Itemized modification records
* * *
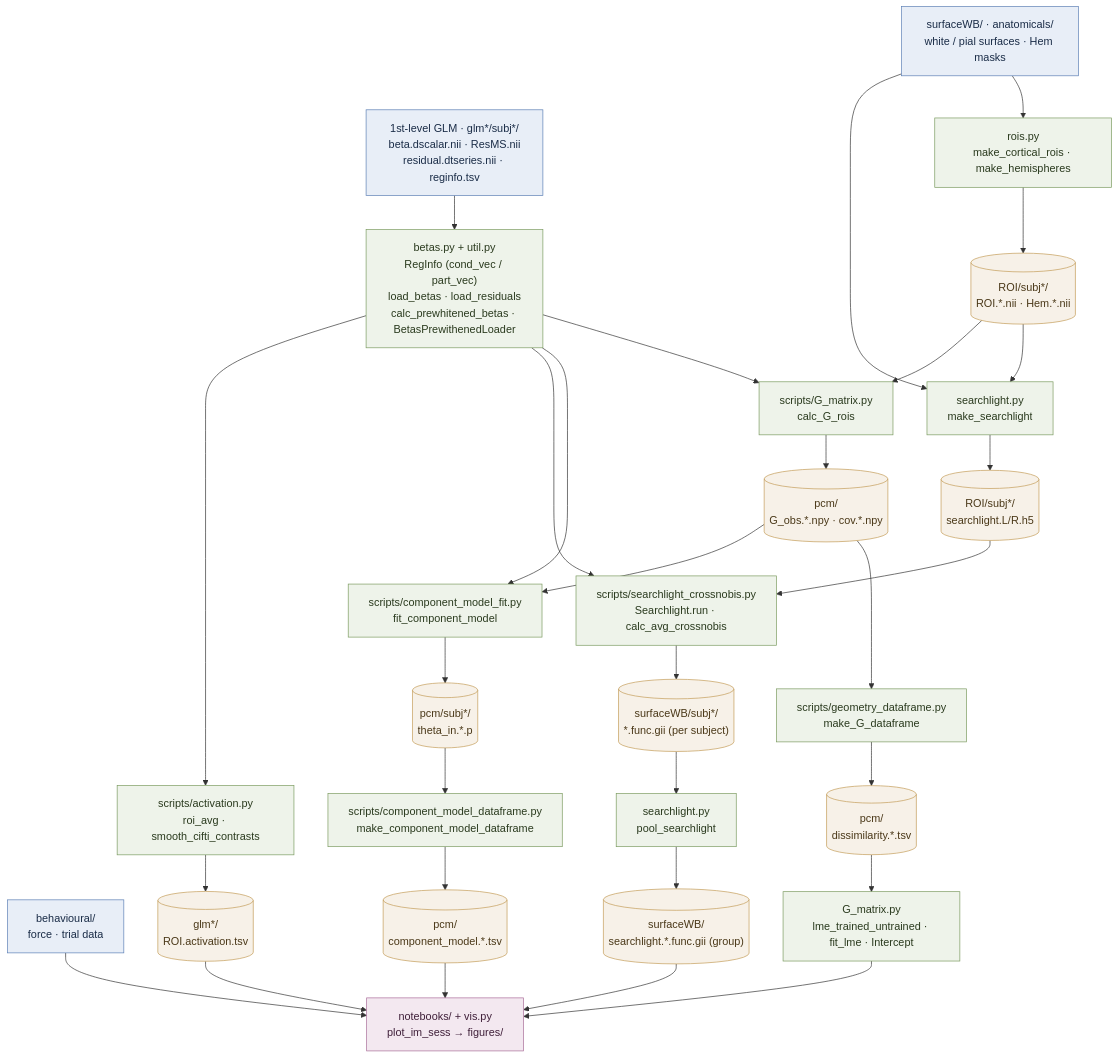
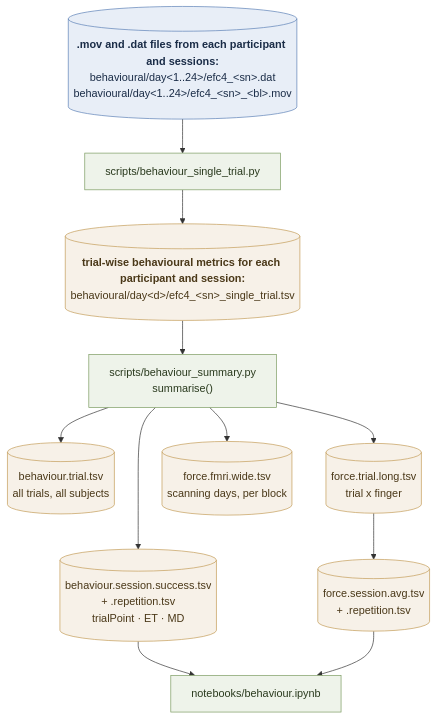
Before and after one commit to mnlmrc/extension-flexion-chords: the diagram in README.md, drawn with Mermaid. The commit also changed other lines of this file, not shown here.

````diff
--- a/README.md
+++ b/README.md
@@ -21,68 +25,39 @@
 ```mermaid
 flowchart TD
-    %% ---------- inputs ----------
-    GLM["1st-level GLM &middot; glm*/subj*/<br/>beta.dscalar.nii &middot; ResMS.nii<br/>residual.dtseries.nii &middot; reginfo.tsv"]:::input
-    SURF["surfaceWB/ &middot; anatomicals/<br/>white / pial surfaces &middot; Hem masks"]:::input
-    BEHAV["behavioural/<br/>force &middot; trial data"]:::input
+    %% ---------- raw ----------
+    RAW[("<b>.mov and .dat files from each participant and sessions:</b><br/>behavioural/day&lt;1..24&gt;/efc4_&lt;sn&gt;.dat<br/>behavioural/day&lt;1..24&gt;/efc4_&lt;sn&gt;_&lt;bl&gt;.mov")]:::input
 
-    %% ---------- ROI & searchlight definition ----------
-    ROIS["rois.py<br/>make_cortical_rois &middot; make_hemispheres"]:::code
-    ROIMASK[("ROI/subj*/<br/>ROI.*.nii &middot; Hem.*.nii")]:::data
-    MKSL["searchlight.py<br/>make_searchlight"]:::code
-    SLH5[("ROI/subj*/<br/>searchlight.L/R.h5")]:::data
+    %% ---------- single trial ----------
+    ST["scripts/behaviour_single_trial.py"]:::code
+    STTSV[("<b>trial-wise behavioural metrics for each participant and session:</b><br/>behavioural/day&lt;d&gt;/efc4_&lt;sn&gt;_single_trial.tsv")]:::data
 
-    SURF --> ROIS --> ROIMASK
-    SURF --> MKSL
-    ROIMASK --> MKSL --> SLH5
+    RAW --> ST
+    ST --> STTSV
 
-    %% ---------- betas / prewhitening ----------
-    REG["betas.py + util.py<br/>RegInfo (cond_vec / part_vec)<br/>load_betas &middot; load_residuals<br/>calc_prewhitened_betas &middot; BetasPrewithenedLoader"]:::code
-    GLM --> REG
+    %% ---------- summary ----------
+    SUM["scripts/behaviour_summary.py<br/>summarise()"]:::code
+    STTSV --> SUM
 
-    %% ---------- ROI multivariate: geometry ----------
-    GMAT["scripts/G_matrix.py<br/>calc_G_rois"]:::code
-    GOBS[("pcm/<br/>G_obs.*.npy &middot; cov.*.npy")]:::data
-    DISS["scripts/geometry_dataframe.py<br/>make_G_dataframe"]:::code
-    DISSTSV[("pcm/<br/>dissimilarity.*.tsv")]:::data
+    TRIAL[("behaviour.trial.tsv<br/>all trials, all subjects")]:::data
+    PERF[("behaviour.session.success.tsv<br/>+ .repetition.tsv<br/>trialPoint &middot; ET &middot; MD")]:::data
+    FLONG[("force.trial.long.tsv<br/>trial x finger")]:::data
+    FSESS[("force.session.avg.tsv<br/>+ .repetition.tsv")]:::data
+    FMRI[("force.fmri.wide.tsv<br/>scanning days, per block")]:::data
 
-    REG --> GMAT
-    ROIMASK --> GMAT --> GOBS --> DISS --> DISSTSV
+    SUM --> TRIAL
+    SUM --> PERF
+    SUM --> FLONG
+    FLONG --> FSESS
+    SUM --> FMRI
 
-    %% ---------- ROI multivariate: PCM ----------
-    PCM["scripts/component_model_fit.py<br/>fit_component_model"]:::code
-    THETA[("pcm/subj*/<br/>theta_in.*.p")]:::data
-    CWDF["scripts/component_model_dataframe.py<br/>make_component_model_dataframe"]:::code
-    CWTSV[("pcm/<br/>component_model.*.tsv")]:::data
+    %% ---------- figures / downstream ----------
+    NB["notebooks/behaviour.ipynb"]:::code
 
-    REG --> PCM
-    GOBS --> PCM --> THETA --> CWDF --> CWTSV
-
-    %% ---------- surface searchlight ----------
-    SLRUN["scripts/searchlight_crossnobis.py<br/>Searchlight.run &middot; calc_avg_crossnobis"]:::code
-    SLSUBJ[("surfaceWB/subj*/<br/>*.func.gii (per subject)")]:::data
-    POOL["searchlight.py<br/>pool_searchlight"]:::code
-    SLGRP[("surfaceWB/<br/>searchlight.*.func.gii (group)")]:::data
-
-    REG --> SLRUN
-    SLH5 --> SLRUN --> SLSUBJ --> POOL --> SLGRP
-
-    %% ---------- univariate activation ----------
-    ACT["scripts/activation.py<br/>roi_avg &middot; smooth_cifti_contrasts"]:::code
-    ACTTSV[("glm*/<br/>ROI.activation.tsv")]:::data
-    REG --> ACT --> ACTTSV
-
-    %% ---------- stats & figures ----------
-    STATS["G_matrix.py<br/>lme_trained_untrained &middot; fit_lme &middot; Intercept"]:::code
-    FIG["notebooks/ + vis.py<br/>plot_im_sess &rarr; figures/"]:::out
-
-    DISSTSV --> STATS --> FIG
-    CWTSV --> FIG
-    SLGRP --> FIG
-    ACTTSV --> FIG
-    BEHAV --> FIG
+    PERF --> NB
+    FSESS --> NB
 
     classDef input fill:#e8eef7,stroke:#5b7fb5,color:#1a2c47;
     classDef code  fill:#eef3ea,stroke:#7a9a5f,color:#2a3a1e;
     classDef data  fill:#f7f1e8,stroke:#c39b56,color:#4a3818;
     classDef out   fill:#f3e8f0,stroke:#a86b97,color:#3f1f39;
 ```
````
* * *
## Problem statement:
Where in the records does the string "ROIMASK" appear? Copy every line that has it.

## Exercise answer:
-    ROIMASK[("ROI/subj*/<br/>ROI.*.nii &middot; Hem.*.nii")]:::data
-    SURF --> ROIS --> ROIMASK
-    ROIMASK --> MKSL --> SLH5
-    ROIMASK --> GMAT --> GOBS --> DISS --> DISSTSV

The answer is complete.